▶ Task to complete: The listing below is to be written out word for word, minus its images.

★ ★ ★

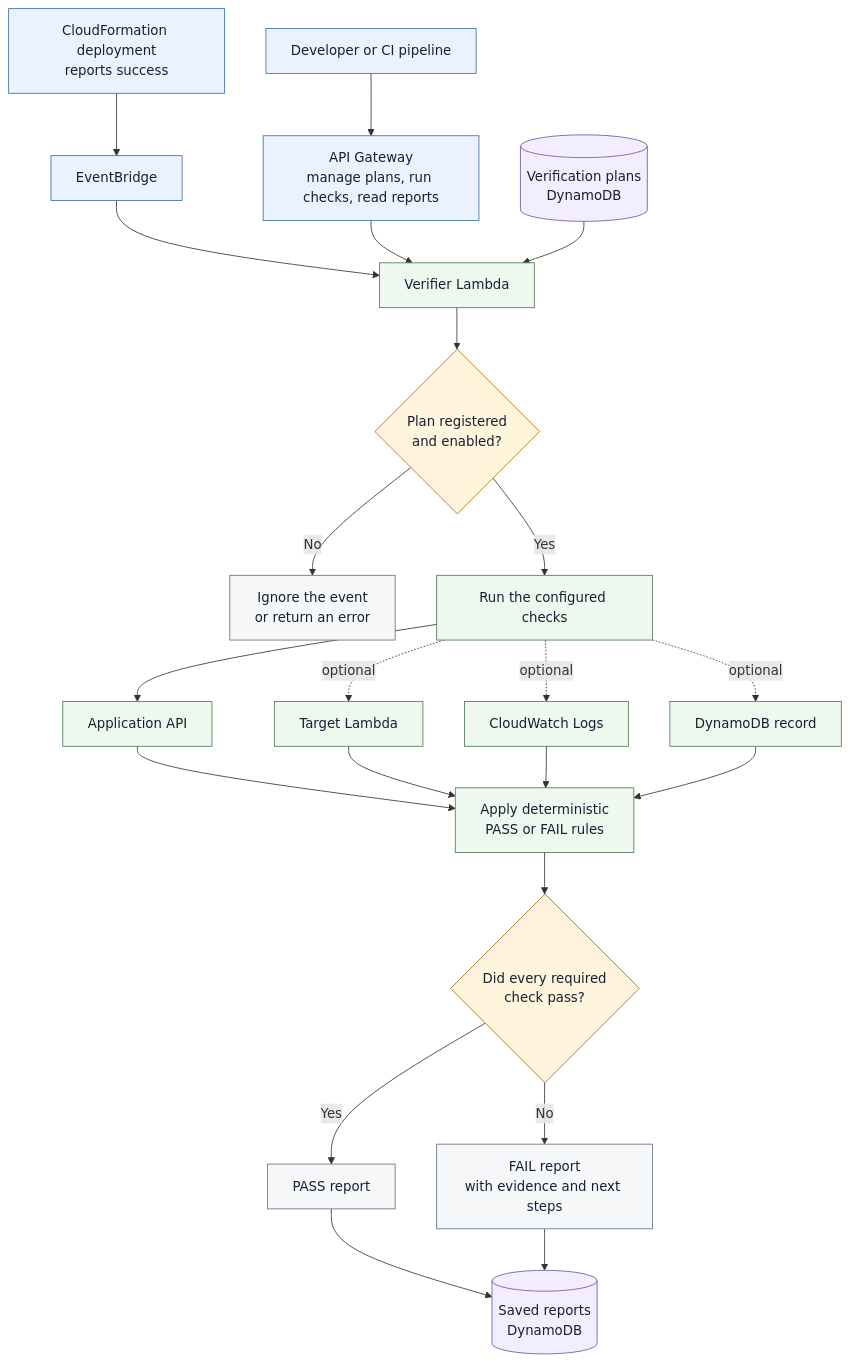
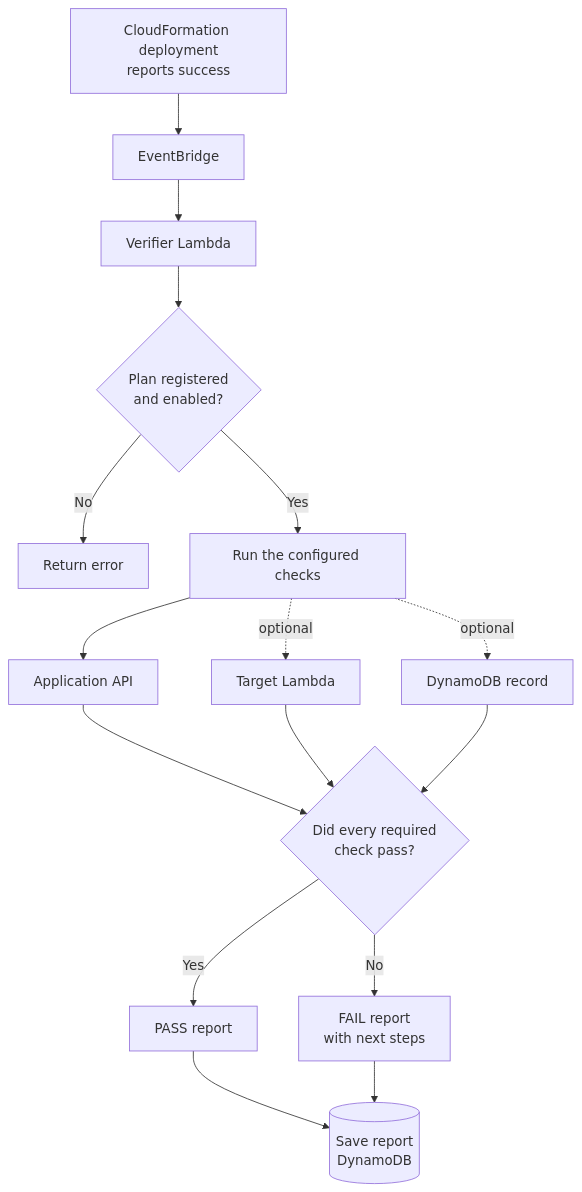
One commit to parniayzdin/deployment-application-verifier changed the diagram in README.md. Above: the diagram before and after it, drawn with Mermaid. The commit also changed other lines of this file, not shown here.

Commit message:
Simplify the README architecture

````diff
--- a/README.md
+++ b/README.md
@@ -23,40 +24,22 @@
 ```mermaid
 flowchart TD
     CF["CloudFormation deployment<br/>reports success"] --> EB["EventBridge"]
-    USER["Developer or CI pipeline"] --> API["API Gateway<br/>manage plans, run checks, read reports"]
+    EB --> VERIFIER["Verifier Lambda"]
+    VERIFIER --> ENABLED{"Plan registered<br/>and enabled?"}
 
-    EB --> VERIFIER["Verifier Lambda"]
-    API --> VERIFIER
-    PLANS[("Verification plans<br/>DynamoDB")] --> VERIFIER
-
-    VERIFIER --> ENABLED{"Plan registered<br/>and enabled?"}
-    ENABLED -- "No" --> STOP["Ignore the event<br/>or return an error"]
+    ENABLED -- "No" --> ERROR["Return error"]
     ENABLED -- "Yes" --> RUN["Run the configured checks"]
 
-    RUN --> APP["Application API"]
-    RUN -. "optional" .-> FUNCTION["Target Lambda"]
-    RUN -. "optional" .-> LOGS["CloudWatch Logs"]
-    RUN -. "optional" .-> RECORD["DynamoDB record"]
+    RUN --> API["Application API"]
+    RUN -. "optional" .-> LAMBDA["Target Lambda"]
+    RUN -. "optional" .-> DATABASE["DynamoDB record"]
 
-    APP --> RULES["Apply deterministic<br/>PASS or FAIL rules"]
-    FUNCTION --> RULES
-    LOGS --> RULES
-    RECORD --> RULES
+    API --> RESULT{"Did every required<br/>check pass?"}
+    LAMBDA --> RESULT
+    DATABASE --> RESULT
 
-    RULES --> RESULT{"Did every required<br/>check pass?"}
     RESULT -- "Yes" --> PASS["PASS report"]
-    RESULT -- "No" --> FAIL["FAIL report<br/>with evidence and next steps"]
-    PASS --> REPORTS[("Saved reports<br/>DynamoDB")]
+    RESULT -- "No" --> FAIL["FAIL report<br/>with next steps"]
+    PASS --> REPORTS[("Save report<br/>DynamoDB")]
     FAIL --> REPORTS
-
-    classDef entry fill:#eaf2ff,stroke:#3b6ea8,color:#172033;
-    classDef process fill:#eef8ef,stroke:#4f7a55,color:#172033;
-    classDef decision fill:#fff4dc,stroke:#a66b17,color:#172033;
-    classDef storage fill:#f2edff,stroke:#7255a6,color:#172033;
-    classDef outcome fill:#f6f7f9,stroke:#647184,color:#172033;
-    class CF,EB,USER,API entry;
-    class VERIFIER,RUN,APP,FUNCTION,LOGS,RECORD,RULES process;
-    class ENABLED,RESULT decision;
-    class PLANS,REPORTS storage;
-    class STOP,PASS,FAIL outcome;
 ```
````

★ ★ ★

▶ Expected output:
One commit to parniayzdin/deployment-application-verifier changed the diagram in README.md. Above: the diagram before and after it, drawn with Mermaid. The commit also changed other lines of this file, not shown here.

Commit message:
Simplify the README architecture

````diff
--- a/README.md
+++ b/README.md
@@ -23,40 +24,22 @@
 ```mermaid
 flowchart TD
     CF["CloudFormation deployment<br/>reports success"] --> EB["EventBridge"]
-    USER["Developer or CI pipeline"] --> API["API Gateway<br/>manage plans, run checks, read reports"]
+    EB --> VERIFIER["Verifier Lambda"]
+    VERIFIER --> ENABLED{"Plan registered<br/>and enabled?"}
 
-    EB --> VERIFIER["Verifier Lambda"]
-    API --> VERIFIER
-    PLANS[("Verification plans<br/>DynamoDB")] --> VERIFIER
-
-    VERIFIER --> ENABLED{"Plan registered<br/>and enabled?"}
-    ENABLED -- "No" --> STOP["Ignore the event<br/>or return an error"]
+    ENABLED -- "No" --> ERROR["Return error"]
     ENABLED -- "Yes" --> RUN["Run the configured checks"]
 
-    RUN --> APP["Application API"]
-    RUN -. "optional" .-> FUNCTION["Target Lambda"]
-    RUN -. "optional" .-> LOGS["CloudWatch Logs"]
-    RUN -. "optional" .-> RECORD["DynamoDB record"]
+    RUN --> API["Application API"]
+    RUN -. "optional" .-> LAMBDA["Target Lambda"]
+    RUN -. "optional" .-> DATABASE["DynamoDB record"]
 
-    APP --> RULES["Apply deterministic<br/>PASS or FAIL rules"]
-    FUNCTION --> RULES
-    LOGS --> RULES
-    RECORD --> RULES
+    API --> RESULT{"Did every required<br/>check pass?"}
+    LAMBDA --> RESULT
+    DATABASE --> RESULT
 
-    RULES --> RESULT{"Did every required<br/>check pass?"}
     RESULT -- "Yes" --> PASS["PASS report"]
-    RESULT -- "No" --> FAIL["FAIL report<br/>with evidence and next steps"]
-    PASS --> REPORTS[("Saved reports<br/>DynamoDB")]
+    RESULT -- "No" --> FAIL["FAIL report<br/>with next steps"]
+    PASS --> REPORTS[("Save report<br/>DynamoDB")]
     FAIL --> REPORTS
-
-    classDef entry fill:#eaf2ff,stroke:#3b6ea8,color:#172033;
-    classDef process fill:#eef8ef,stroke:#4f7a55,color:#172033;
-    classDef decision fill:#fff4dc,stroke:#a66b17,color:#172033;
-    classDef storage fill:#f2edff,stroke:#7255a6,color:#172033;
-    classDef outcome fill:#f6f7f9,stroke:#647184,color:#172033;
-    class CF,EB,USER,API entry;
-    class VERIFIER,RUN,APP,FUNCTION,LOGS,RECORD,RULES process;
-    class ENABLED,RESULT decision;
-    class PLANS,REPORTS storage;
-    class STOP,PASS,FAIL outcome;
 ```
````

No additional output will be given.